Problem description ::
Word for word, give the data again without its pictures.

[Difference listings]
-=-=-=-=-
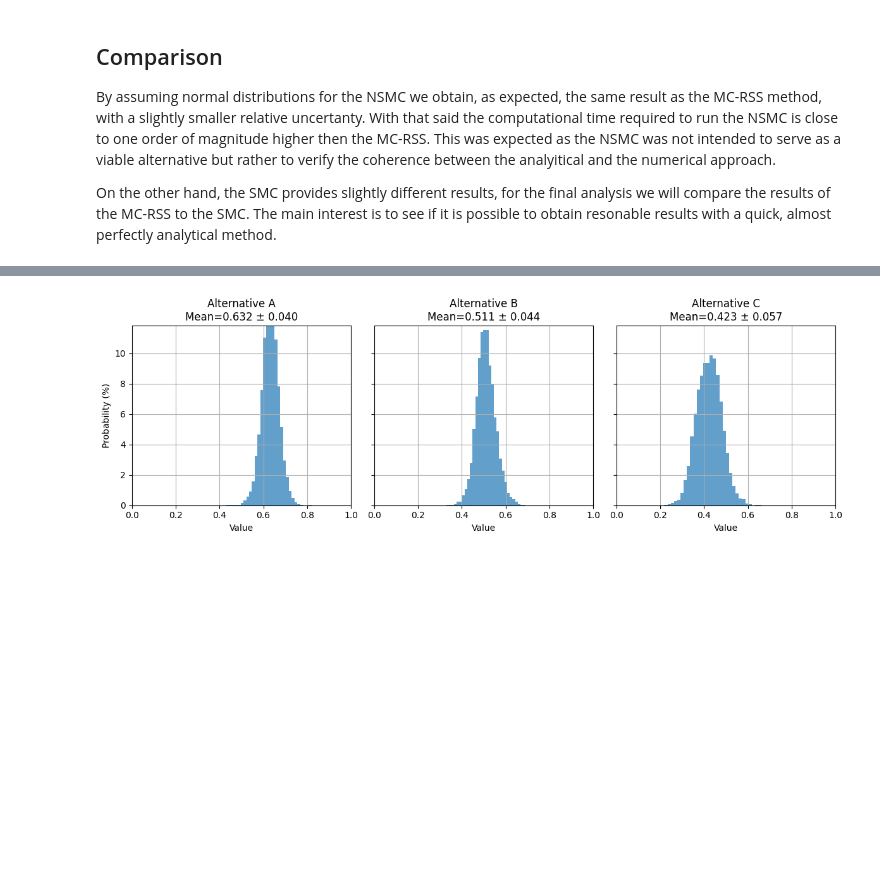
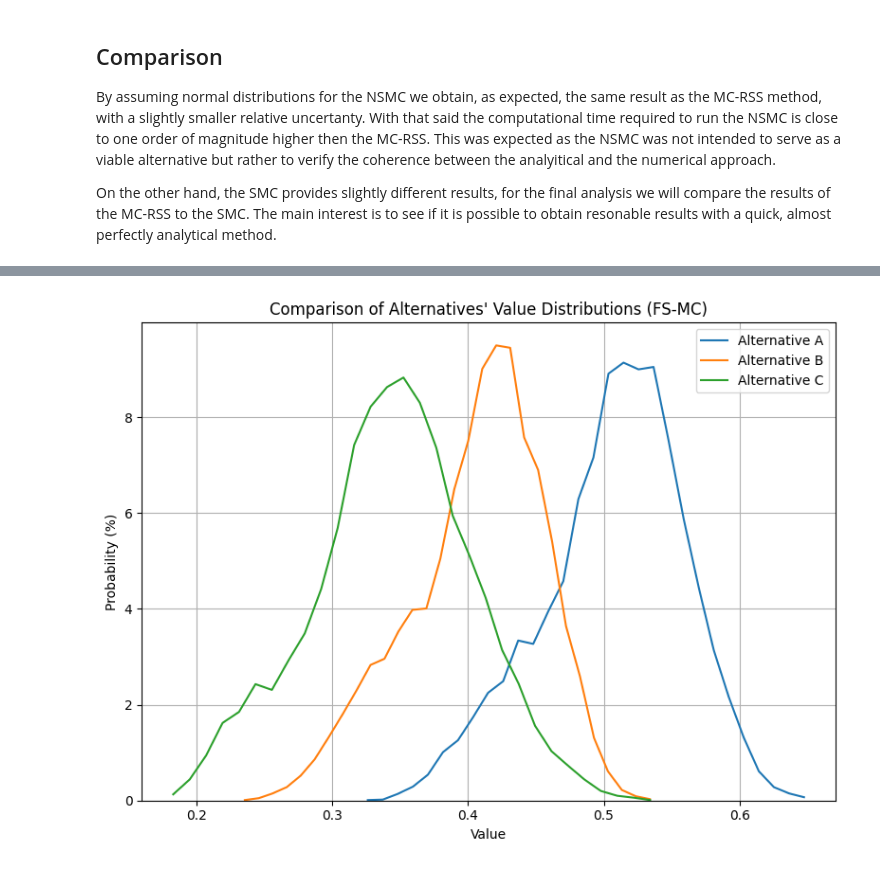
Before and after one commit to simo-pagliu/Master-Thesis, a Jupyter notebook: Uncertanty Propagation/UP-MCDA Method Comparisons.ipynb, the cells around one changed output, grey strips where cells are left out. Saved outputs shown, nothing was run; the diff lists cells and outputs as text; code cells hidden in the pictures; blank space fills up the shorter version.

```diff
--- a/Uncertanty Propagation/UP-MCDA Method Comparisons.ipynb
+++ b/Uncertanty Propagation/UP-MCDA Method Comparisons.ipynb
@@ -229,32 +212,22 @@ plt.show()
-# %%
-
-# plot all alternatives in one figure using subplots
-n = len(alternatives)
-fig, axes = plt.subplots(1, n, figsize=(4 * n, 4), sharey=True)
-if n == 1:
-    axes = [axes]
-
-for alt_idx, ax in enumerate(axes):
-    # for strict results each run has two values per alternative, so average across last axis per run
-    if results_MC_non_strict.ndim == 3:
-        data = np.mean(results_MC_non_strict[:, alt_idx, :], axis=1)
-    else:
-        data = results_MC_non_strict[:, alt_idx]
-
-    hist, bin_edges = np.histogram(data, bins=30)
-    hist_prob = hist / sim_runs  # probability per bin (sums to 1)
-    mean_value = np.mean(data)
-    std_value = np.std(data)
-
-    ax.bar(bin_edges[:-1], hist_prob * 100, width=np.diff(bin_edges), align='edge', alpha=0.7)
-    ax.set_xlabel("Value")
-    ax.set_xlim(0, 1)
-    ax.set_ylabel("Probability (%)" if alt_idx == 0 else "")
-    ax.set_title(f"Alternative {chr(65 + alt_idx)}\nMean={mean_value:.3f} ± {std_value:.3f}")
-    ax.grid(True)
-    ax.set_ylim(0, max(hist_prob * 100) * 1.2)
-
-plt.tight_layout()
-plt.show()
-# %% [output]
-[figure, removed]
+# %%
+# Plot to compare alternatives' distributions in one figure
+fig, ax = plt.subplots(figsize=(8, 6))
+for alt_idx in range(len(alternatives)):
+
+    data = results_MC_strict[:, alt_idx]
+
+    hist, bin_edges = np.histogram(data, bins=30)
+    hist_prob = hist / sim_runs  # probability per bin (sums to 1)
+    bin_centers = (bin_edges[:-1] + bin_edges[1:]) / 2
+
+    ax.plot(bin_centers, hist_prob * 100, label=f'Alternative {chr(65 + alt_idx)}')
+ax.set_xlabel("Value")
+ax.set_ylabel("Probability (%)")
+ax.set_title("Comparison of Alternatives' Value Distributions (FS-MC)")
+ax.legend()
+plt.ylim(0)
+plt.tight_layout()
+plt.grid(True)
+plt.show()
+# %% [output]
+[figure, added]
```
Also changed, not shown: parts of 11 cells of this notebook, 2 other files.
-=-=-=-=-
Output ::
Before and after one commit to simo-pagliu/Master-Thesis, a Jupyter notebook: Uncertanty Propagation/UP-MCDA Method Comparisons.ipynb, the cells around one changed output, grey strips where cells are left out. Saved outputs shown, nothing was run; the diff lists cells and outputs as text; code cells hidden in the pictures; blank space fills up the shorter version.

```diff
--- a/Uncertanty Propagation/UP-MCDA Method Comparisons.ipynb
+++ b/Uncertanty Propagation/UP-MCDA Method Comparisons.ipynb
@@ -229,32 +212,22 @@ plt.show()
-# %%
-
-# plot all alternatives in one figure using subplots
-n = len(alternatives)
-fig, axes = plt.subplots(1, n, figsize=(4 * n, 4), sharey=True)
-if n == 1:
-    axes = [axes]
-
-for alt_idx, ax in enumerate(axes):
-    # for strict results each run has two values per alternative, so average across last axis per run
-    if results_MC_non_strict.ndim == 3:
-        data = np.mean(results_MC_non_strict[:, alt_idx, :], axis=1)
-    else:
-        data = results_MC_non_strict[:, alt_idx]
-
-    hist, bin_edges = np.histogram(data, bins=30)
-    hist_prob = hist / sim_runs  # probability per bin (sums to 1)
-    mean_value = np.mean(data)
-    std_value = np.std(data)
-
-    ax.bar(bin_edges[:-1], hist_prob * 100, width=np.diff(bin_edges), align='edge', alpha=0.7)
-    ax.set_xlabel("Value")
-    ax.set_xlim(0, 1)
-    ax.set_ylabel("Probability (%)" if alt_idx == 0 else "")
-    ax.set_title(f"Alternative {chr(65 + alt_idx)}\nMean={mean_value:.3f} ± {std_value:.3f}")
-    ax.grid(True)
-    ax.set_ylim(0, max(hist_prob * 100) * 1.2)
-
-plt.tight_layout()
-plt.show()
-# %% [output]
-[figure, removed]
+# %%
+# Plot to compare alternatives' distributions in one figure
+fig, ax = plt.subplots(figsize=(8, 6))
+for alt_idx in range(len(alternatives)):
+
+    data = results_MC_strict[:, alt_idx]
+
+    hist, bin_edges = np.histogram(data, bins=30)
+    hist_prob = hist / sim_runs  # probability per bin (sums to 1)
+    bin_centers = (bin_edges[:-1] + bin_edges[1:]) / 2
+
+    ax.plot(bin_centers, hist_prob * 100, label=f'Alternative {chr(65 + alt_idx)}')
+ax.set_xlabel("Value")
+ax.set_ylabel("Probability (%)")
+ax.set_title("Comparison of Alternatives' Value Distributions (FS-MC)")
+ax.legend()
+plt.ylim(0)
+plt.tight_layout()
+plt.grid(True)
+plt.show()
+# %% [output]
+[figure, added]
```
Also changed, not shown: parts of 11 cells of this notebook, 2 other files.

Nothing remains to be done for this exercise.